**EXERCISE BRIEF:** Although pictures appear in the records, the copy must leave them out and match everything else exactly.
##############################
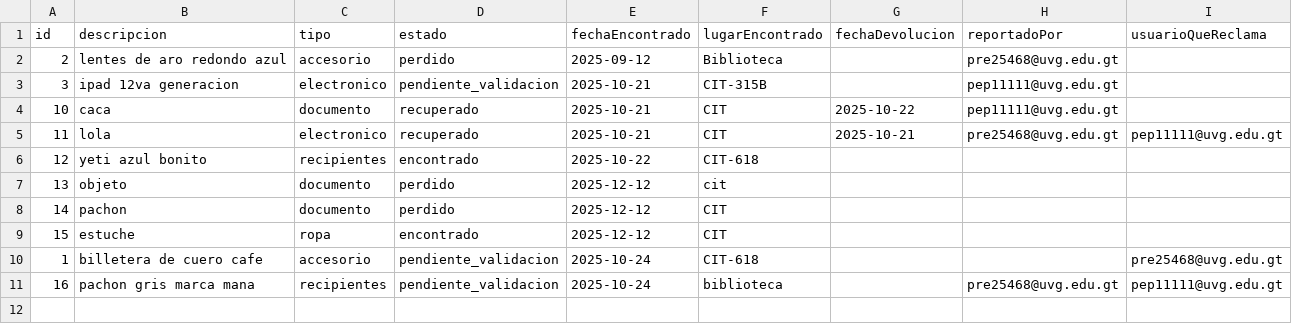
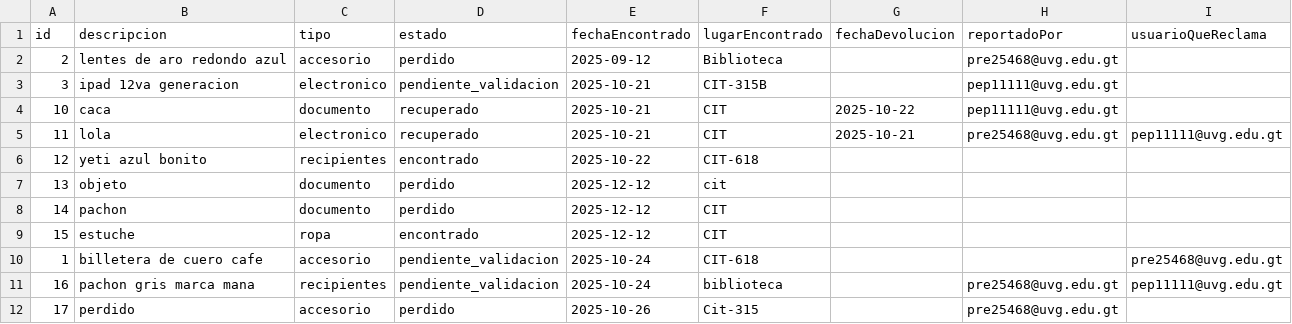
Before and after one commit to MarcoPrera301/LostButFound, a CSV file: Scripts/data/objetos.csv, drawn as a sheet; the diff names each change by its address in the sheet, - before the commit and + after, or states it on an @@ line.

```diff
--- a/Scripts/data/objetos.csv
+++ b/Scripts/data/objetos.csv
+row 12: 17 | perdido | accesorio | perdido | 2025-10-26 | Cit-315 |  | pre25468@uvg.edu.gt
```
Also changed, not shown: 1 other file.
##############################
**WRITTEN RESPONSE:**
Before and after one commit to MarcoPrera301/LostButFound, a CSV file: Scripts/data/objetos.csv, drawn as a sheet; the diff names each change by its address in the sheet, - before the commit and + after, or states it on an @@ line.

```diff
--- a/Scripts/data/objetos.csv
+++ b/Scripts/data/objetos.csv
+row 12: 17 | perdido | accesorio | perdido | 2025-10-26 | Cit-315 |  | pre25468@uvg.edu.gt
```
Also changed, not shown: 1 other file.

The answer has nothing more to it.